I care about drug policy and reform because I feel there is a lot to work on in India. The way things are right now, it’s f*cking up the lives of millions in multiple ways. I’ve had family and friends who have been incarcerated or otherwise affected by old, traditional, and unquestioned laws and I feel it’s time to change. I was almost arrested in Chicago for cannabis possession on campus and naturally ended up in trouble with DePaul University for the same. I do not at all condemn drug use personally. In fact, I’m a proud user of recreational drugs myself. I’d rather promote safe use and work on harm reduction. Drug use is a personal choice and should remain with the user but helping them avoid harm is a joint venture by both the user and society. What has the reception been like on campus? From students, teachers, administration, etc.
We, here in New Delhi, are on our way to creating an SSDP Delhi network with students from multiple universities as opposed to a separate chapter for each university or college. What are some of the things you have planned or want to plan for next semester?

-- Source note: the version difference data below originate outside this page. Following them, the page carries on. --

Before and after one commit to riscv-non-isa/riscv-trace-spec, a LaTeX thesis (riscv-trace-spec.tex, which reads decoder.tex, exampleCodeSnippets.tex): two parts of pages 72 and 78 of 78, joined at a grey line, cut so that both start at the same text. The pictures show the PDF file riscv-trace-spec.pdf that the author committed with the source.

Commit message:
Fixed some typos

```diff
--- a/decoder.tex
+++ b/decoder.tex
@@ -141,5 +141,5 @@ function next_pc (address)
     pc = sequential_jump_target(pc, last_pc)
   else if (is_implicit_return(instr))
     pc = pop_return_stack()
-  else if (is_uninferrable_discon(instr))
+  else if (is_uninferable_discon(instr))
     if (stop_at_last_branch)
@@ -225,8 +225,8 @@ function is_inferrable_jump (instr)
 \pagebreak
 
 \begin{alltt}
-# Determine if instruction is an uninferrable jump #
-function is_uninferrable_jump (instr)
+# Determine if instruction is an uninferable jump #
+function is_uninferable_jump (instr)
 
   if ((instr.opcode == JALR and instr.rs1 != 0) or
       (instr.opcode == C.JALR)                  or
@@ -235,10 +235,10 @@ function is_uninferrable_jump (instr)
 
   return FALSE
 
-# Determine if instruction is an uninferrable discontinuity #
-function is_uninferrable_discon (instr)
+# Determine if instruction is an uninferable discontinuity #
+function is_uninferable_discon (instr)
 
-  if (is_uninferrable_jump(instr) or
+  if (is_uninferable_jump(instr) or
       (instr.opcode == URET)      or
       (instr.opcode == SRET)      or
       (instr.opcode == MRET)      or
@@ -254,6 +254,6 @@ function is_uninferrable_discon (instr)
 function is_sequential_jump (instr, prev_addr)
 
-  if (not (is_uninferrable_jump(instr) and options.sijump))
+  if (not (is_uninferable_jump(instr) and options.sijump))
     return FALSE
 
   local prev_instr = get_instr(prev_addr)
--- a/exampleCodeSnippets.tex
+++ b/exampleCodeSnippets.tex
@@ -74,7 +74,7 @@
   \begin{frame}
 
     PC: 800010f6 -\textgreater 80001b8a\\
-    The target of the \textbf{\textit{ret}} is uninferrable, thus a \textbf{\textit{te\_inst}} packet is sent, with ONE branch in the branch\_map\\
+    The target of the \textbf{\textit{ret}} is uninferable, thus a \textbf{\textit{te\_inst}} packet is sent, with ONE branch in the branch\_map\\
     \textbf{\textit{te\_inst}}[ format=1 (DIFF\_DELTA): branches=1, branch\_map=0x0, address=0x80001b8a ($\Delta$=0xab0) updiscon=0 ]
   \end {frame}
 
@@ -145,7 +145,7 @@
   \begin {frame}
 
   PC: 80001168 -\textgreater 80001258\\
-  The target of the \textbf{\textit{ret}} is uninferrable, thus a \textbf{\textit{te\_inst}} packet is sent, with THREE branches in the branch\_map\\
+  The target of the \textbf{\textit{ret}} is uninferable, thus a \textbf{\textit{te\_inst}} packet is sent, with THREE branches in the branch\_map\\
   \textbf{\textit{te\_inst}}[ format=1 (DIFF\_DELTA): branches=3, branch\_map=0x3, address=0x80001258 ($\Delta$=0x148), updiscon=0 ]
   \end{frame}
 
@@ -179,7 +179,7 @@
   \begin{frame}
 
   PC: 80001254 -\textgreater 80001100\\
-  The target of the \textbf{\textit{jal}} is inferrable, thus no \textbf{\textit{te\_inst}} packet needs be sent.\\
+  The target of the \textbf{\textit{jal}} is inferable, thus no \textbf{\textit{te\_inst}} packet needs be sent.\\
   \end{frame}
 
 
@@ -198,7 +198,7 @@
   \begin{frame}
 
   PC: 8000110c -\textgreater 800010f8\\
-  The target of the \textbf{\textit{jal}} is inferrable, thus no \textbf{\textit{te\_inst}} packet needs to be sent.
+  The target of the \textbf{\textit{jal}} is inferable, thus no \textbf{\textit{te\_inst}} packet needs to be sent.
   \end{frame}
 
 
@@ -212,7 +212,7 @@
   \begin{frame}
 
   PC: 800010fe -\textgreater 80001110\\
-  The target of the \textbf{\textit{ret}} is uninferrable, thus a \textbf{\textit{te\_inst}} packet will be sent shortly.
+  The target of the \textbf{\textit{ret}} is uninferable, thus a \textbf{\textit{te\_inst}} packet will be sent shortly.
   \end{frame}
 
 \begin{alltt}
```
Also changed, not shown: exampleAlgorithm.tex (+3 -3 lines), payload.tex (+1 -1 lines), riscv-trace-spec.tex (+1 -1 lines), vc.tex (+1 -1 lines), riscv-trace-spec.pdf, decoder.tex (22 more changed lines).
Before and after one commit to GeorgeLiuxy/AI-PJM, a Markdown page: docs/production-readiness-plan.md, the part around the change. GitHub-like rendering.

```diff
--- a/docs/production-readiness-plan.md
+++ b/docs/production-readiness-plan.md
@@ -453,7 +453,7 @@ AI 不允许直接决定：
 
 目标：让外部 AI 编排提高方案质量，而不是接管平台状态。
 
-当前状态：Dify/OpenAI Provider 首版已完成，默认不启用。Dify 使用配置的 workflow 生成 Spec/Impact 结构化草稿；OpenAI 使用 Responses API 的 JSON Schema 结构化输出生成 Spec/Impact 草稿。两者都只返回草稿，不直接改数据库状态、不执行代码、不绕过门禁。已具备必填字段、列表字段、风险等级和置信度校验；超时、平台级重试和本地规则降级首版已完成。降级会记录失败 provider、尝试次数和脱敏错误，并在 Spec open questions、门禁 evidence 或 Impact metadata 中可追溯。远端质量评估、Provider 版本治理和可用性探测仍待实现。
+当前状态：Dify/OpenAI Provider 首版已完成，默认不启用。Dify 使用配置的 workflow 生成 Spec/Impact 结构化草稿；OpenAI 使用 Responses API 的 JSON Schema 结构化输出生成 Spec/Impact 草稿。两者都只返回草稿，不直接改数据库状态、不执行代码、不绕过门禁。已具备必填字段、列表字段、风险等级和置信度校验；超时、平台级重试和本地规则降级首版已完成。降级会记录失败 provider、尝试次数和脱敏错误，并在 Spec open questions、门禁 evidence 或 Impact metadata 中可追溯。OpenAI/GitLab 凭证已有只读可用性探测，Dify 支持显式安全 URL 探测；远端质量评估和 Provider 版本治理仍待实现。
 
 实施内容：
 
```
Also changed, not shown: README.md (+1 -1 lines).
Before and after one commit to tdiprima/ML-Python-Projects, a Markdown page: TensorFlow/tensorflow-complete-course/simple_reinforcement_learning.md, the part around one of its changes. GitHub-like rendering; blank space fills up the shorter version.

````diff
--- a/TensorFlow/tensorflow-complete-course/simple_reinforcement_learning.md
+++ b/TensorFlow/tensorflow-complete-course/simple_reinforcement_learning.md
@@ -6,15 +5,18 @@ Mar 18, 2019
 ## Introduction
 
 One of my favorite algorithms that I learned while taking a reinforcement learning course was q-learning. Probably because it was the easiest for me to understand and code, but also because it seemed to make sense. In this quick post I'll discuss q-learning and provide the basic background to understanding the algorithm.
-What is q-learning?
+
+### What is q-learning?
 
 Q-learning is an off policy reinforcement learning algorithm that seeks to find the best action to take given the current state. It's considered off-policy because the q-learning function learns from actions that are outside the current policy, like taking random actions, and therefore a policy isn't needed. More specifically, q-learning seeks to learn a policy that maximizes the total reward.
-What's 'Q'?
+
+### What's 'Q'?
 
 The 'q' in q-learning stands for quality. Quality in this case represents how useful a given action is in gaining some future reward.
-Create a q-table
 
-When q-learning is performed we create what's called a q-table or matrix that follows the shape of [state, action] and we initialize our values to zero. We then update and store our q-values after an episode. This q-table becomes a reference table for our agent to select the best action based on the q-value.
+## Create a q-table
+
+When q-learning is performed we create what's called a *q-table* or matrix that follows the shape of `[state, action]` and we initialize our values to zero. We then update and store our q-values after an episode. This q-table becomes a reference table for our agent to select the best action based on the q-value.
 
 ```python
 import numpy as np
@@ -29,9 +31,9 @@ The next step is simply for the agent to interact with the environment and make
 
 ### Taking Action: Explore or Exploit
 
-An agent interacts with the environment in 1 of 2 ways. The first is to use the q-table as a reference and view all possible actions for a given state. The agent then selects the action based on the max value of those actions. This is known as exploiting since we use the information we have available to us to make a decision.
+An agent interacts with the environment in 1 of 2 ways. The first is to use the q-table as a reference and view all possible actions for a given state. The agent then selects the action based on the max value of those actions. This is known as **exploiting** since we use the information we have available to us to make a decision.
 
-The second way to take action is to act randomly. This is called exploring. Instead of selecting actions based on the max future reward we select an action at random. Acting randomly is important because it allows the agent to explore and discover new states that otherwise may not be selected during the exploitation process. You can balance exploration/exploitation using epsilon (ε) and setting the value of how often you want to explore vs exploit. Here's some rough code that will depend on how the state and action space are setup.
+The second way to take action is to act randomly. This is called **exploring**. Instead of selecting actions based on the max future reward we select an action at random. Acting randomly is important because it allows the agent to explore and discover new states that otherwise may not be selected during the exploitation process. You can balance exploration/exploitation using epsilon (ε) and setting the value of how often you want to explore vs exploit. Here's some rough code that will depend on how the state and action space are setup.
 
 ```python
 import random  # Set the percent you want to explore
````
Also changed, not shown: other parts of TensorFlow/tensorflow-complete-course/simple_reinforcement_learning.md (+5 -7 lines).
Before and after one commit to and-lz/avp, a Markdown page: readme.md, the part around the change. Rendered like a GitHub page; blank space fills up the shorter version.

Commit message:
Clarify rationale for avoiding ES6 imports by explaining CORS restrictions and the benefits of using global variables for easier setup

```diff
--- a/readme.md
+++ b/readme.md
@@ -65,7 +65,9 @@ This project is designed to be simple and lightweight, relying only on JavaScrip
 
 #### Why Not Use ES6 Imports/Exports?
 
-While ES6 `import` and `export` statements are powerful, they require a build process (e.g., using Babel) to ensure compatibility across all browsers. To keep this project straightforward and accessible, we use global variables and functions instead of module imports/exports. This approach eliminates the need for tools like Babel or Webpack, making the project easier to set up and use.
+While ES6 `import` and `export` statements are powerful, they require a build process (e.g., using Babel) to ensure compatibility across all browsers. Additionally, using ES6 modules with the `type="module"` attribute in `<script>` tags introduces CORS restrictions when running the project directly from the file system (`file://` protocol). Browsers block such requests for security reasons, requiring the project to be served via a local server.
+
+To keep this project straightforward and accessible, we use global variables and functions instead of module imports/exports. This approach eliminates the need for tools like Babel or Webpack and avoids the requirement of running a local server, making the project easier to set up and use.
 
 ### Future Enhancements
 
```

We are essentially looking to grow and start conversations across universities in Delhi. As a small group, we are looking to draft a proposal for a good samaritan policy for Indian Institute of Art and Design (IIAD), where myself and three other members attend. We are working on obtaining a drug testing kit and spreading the word about checking substances. We are on the lookout for non-profits & NGOs in India to partner up with and work on outreach programs for rural areas of Delhi, such as fresh syringe distributions and other supplies for people who use drugs, as its generally risky to run our own operation. What is the most challenging part of your experience starting/running the chapter so far?
Gathering people at a certain time and place. People commit and don’t show up (just classic North Indian behavior). What is the most rewarding part?
The people who did show up, the official members of SSDP Delhi, (Rupal, Vaishnavi, Parth, and Aayush) are all super enthusiastic about the whole journey ahead. Just setting a safe space and having a conversation freely where people could share any experience related or non-related to SSDP was refreshing. What are you most excited about for your chapter/school/state/region/ssdp/drug policy right now?
Working with the members on board. They have some great ideas that are coming together and shaping our path. I have been in touch with Samyak (chapter leader of Jindal Global Law School, also in India) and we look forward to working with their chapter too. What is your vision for SSDP Delhi? Where do you see your chapter in a year? in 4 or 5 years?
My five-year plan after a conversation with Samyak and Penny Hill (SSDP Australia) was that we’ll have an established SSDP India network soon comprised of many city-wide chapters.